It stands to reason that if the Medieval Church decided that there were seven sins that people found so compelling and distracting from their spiritual journey, then these must be very powerful human motivators. They were seen as barriers which would limit self and societal improvement.  These seem an ideal candidate for a rethink.  Like any set of rules they have developed over time, been refined, and then embedded.  What if we were to flip them, deftly redefine them and harness their power as motivators for innovation?

Sin 1 – Wrath:  ‘Intense anger (usually on an epic scale)’
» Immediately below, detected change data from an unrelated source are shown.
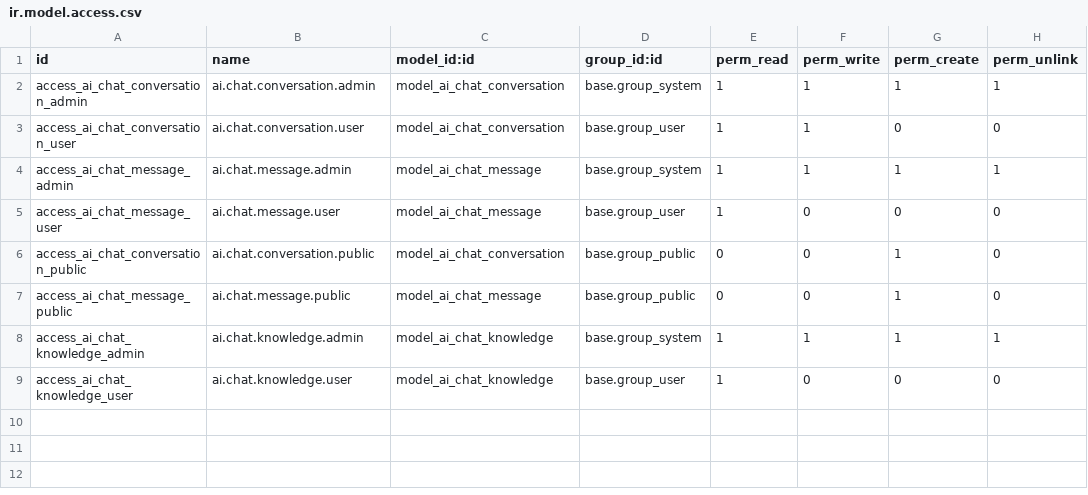
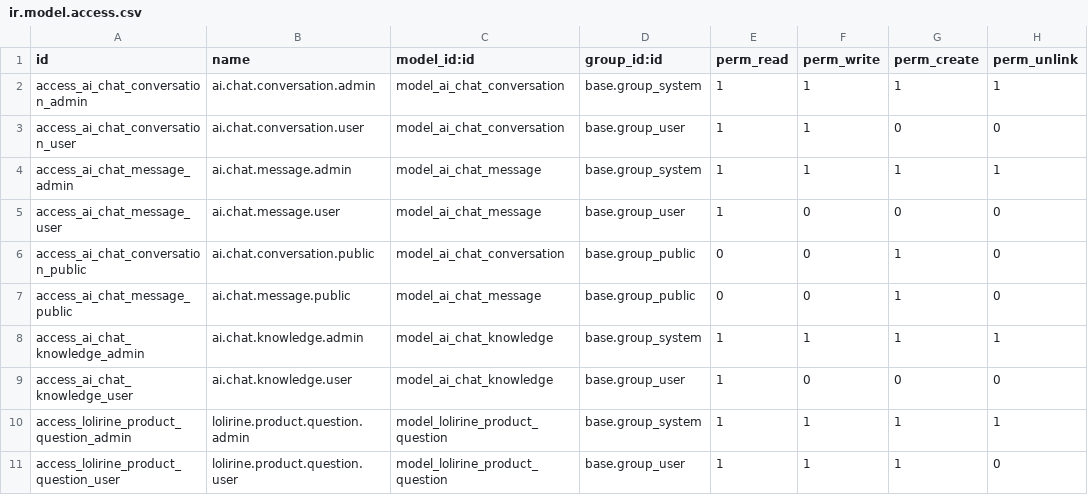
Before and after one commit to Lolirine/Lolirine, a CSV file: lolirine_ai_chat/security/ir.model.access.csv, drawn as a sheet; the diff names each change by its address in the sheet, - before the commit and + after, or states it on an @@ line.

```diff
--- a/lolirine_ai_chat/security/ir.model.access.csv
+++ b/lolirine_ai_chat/security/ir.model.access.csv
+row 10: access_lolirine_product_question_admin | lolirine.product.question.admin | model_lolirine_product_question | base.group_system | 1 | 1 | 1 | 1
+row 11: access_lolirine_product_question_user | lolirine.product.question.user | model_lolirine_product_question | base.group_user | 1 | 1 | 1 | 0
```
Also changed, not shown: 10 other files.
‘Modern psychologists view anger as a primary, natural and mature emotion experienced by all human beings at times’. Are you truly satisfied with where you or your organisation is right now? No? Well why not get ‘angry’ about it?   Anger can mobilize psychological resources for corrective action.   Why just accept ‘the way things are’, just because others have a vested interest in things remaining the same? What’s really in the best interests of us, our business, our customers, our employees and the like?

Sin 2 – Greed: ‘The desire to possess more than one needs or deserves.’
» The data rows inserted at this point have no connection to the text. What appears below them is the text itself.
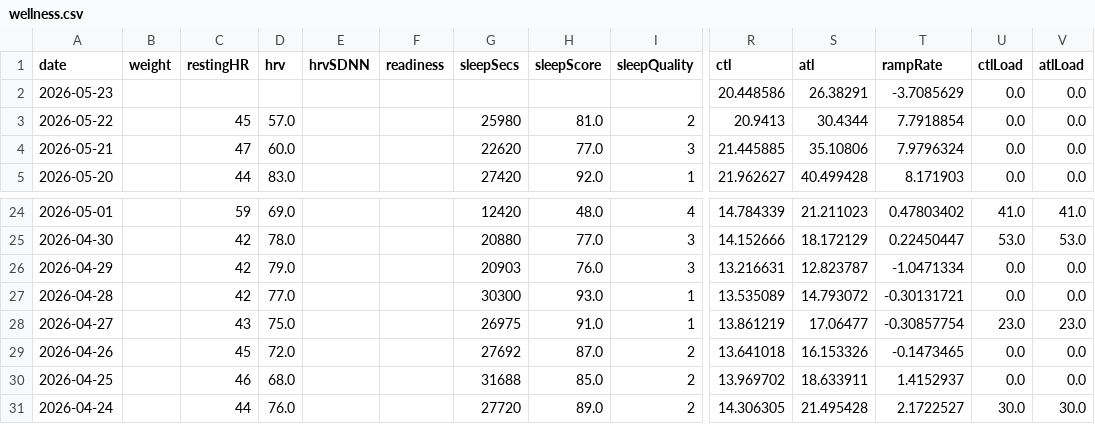
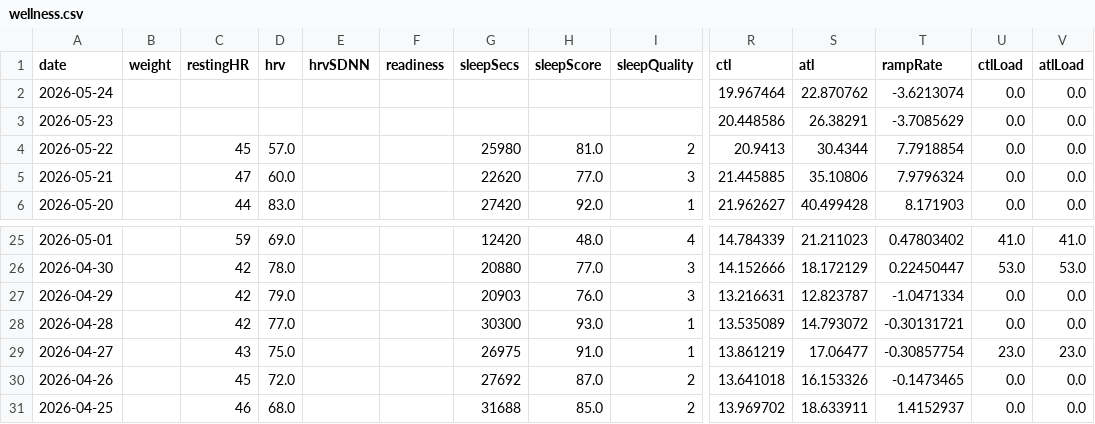
Before and after one commit to Trojon99/intervals-daily-coach, a CSV file: data/latest/wellness.csv, drawn as a sheet; only a part is shown, gaps mark what is left out; removed rows and columns are numbered as before the commit, all else as after; rows hold the shown columns only; the diff names each change by its address in the sheet, - before the commit and + after, or states it on an @@ line.

```diff
--- a/data/latest/wellness.csv
+++ b/data/latest/wellness.csv
+row 2: 2026-05-24 |  |  |  |  |  |  |  |  | 19.967464 | 22.870762 | -3.6213074 | 0.0 | 0.0
-row 31: 2026-04-24 |  | 44 | 76.0 |  |  | 27720 | 89.0 | 2 | 14.306305 | 21.495428 | 2.1722527 | 30.0 | 30.0
```
Also changed, not shown: 5 other files.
Is it wrong to believe there could be more?  We don’t necessarily have to focus on personal attainment but why not focus on the users of your service?  Or greedily consuming ideas from blogs or conferences or being greedy for developing skills or education.

Sin 3 – Sloth: ‘Aversion to work or exertion; laziness; indolence’

Taking the time to do ‘sloth’ for one day a week has been shown to enable people to recharge their batteries and repair the damage done by stress.  What nonsense we hear from people who claim to work hard and play hard all the time.  This only means they are constantly knackered, stressed, burned out and of little use when it comes to spotting great ideas and innovation.  Are they fit for work?

Sin 4 – Pride:  ‘A sense of one’s own proper dignity or value; self-respect’

If an organisation could say that all the people involved had a love for their own excellence wouldn’t that be brilliant?  Each taking a personal responsibility to be the best they could be.

Sin 5 – Envy:  ‘A feeling of discontent and resentment aroused by and in conjunction with desire for the possessions or qualities of another’

Having attended many awards ceremonies in my time, I am always surprised by the attitudes of some of the runners-up.  They’re envious alright, but this is manifested in ‘sulking’ and malcontent, rather than in direct and constructive action.  They should be rubbing shoulders with the very best and eliciting inspiration and ideas from them.  ‘Let’s get envious’ should be our motto, but as a driver of positive action towards achieving excellence.

Sin 6 – Gluttony: ‘Habitual and excessive over-indulgence’

Hang on a minute!  What if the excess was good for you? ‘It works, so let’s have some more.’  If changing something improves the situation, ‘let’s have some more’.  You’ve given your customer a great experience, ‘let’s have some more’.  If you’ve praised someone for giving you a great customer experience, ‘do it some more’.

Sin 7 – Lust: ‘An intense desire or craving’

Let’s get passionate about what we are doing. Eagerness, enthusiasm, and energy are needed by the bucketful if we are to embrace innovation.  Amazingly they are also addictive; when you meet passionate people you can’t help but feed off their energy and commitment. 

Taking these primary drivers of moral depravity and making them a force for innovation is a great example of changing ancient truly embedded rules.  I’m looking forward to finding an organisation which has adopted them as their corporate values! Now wouldn’t that be fun?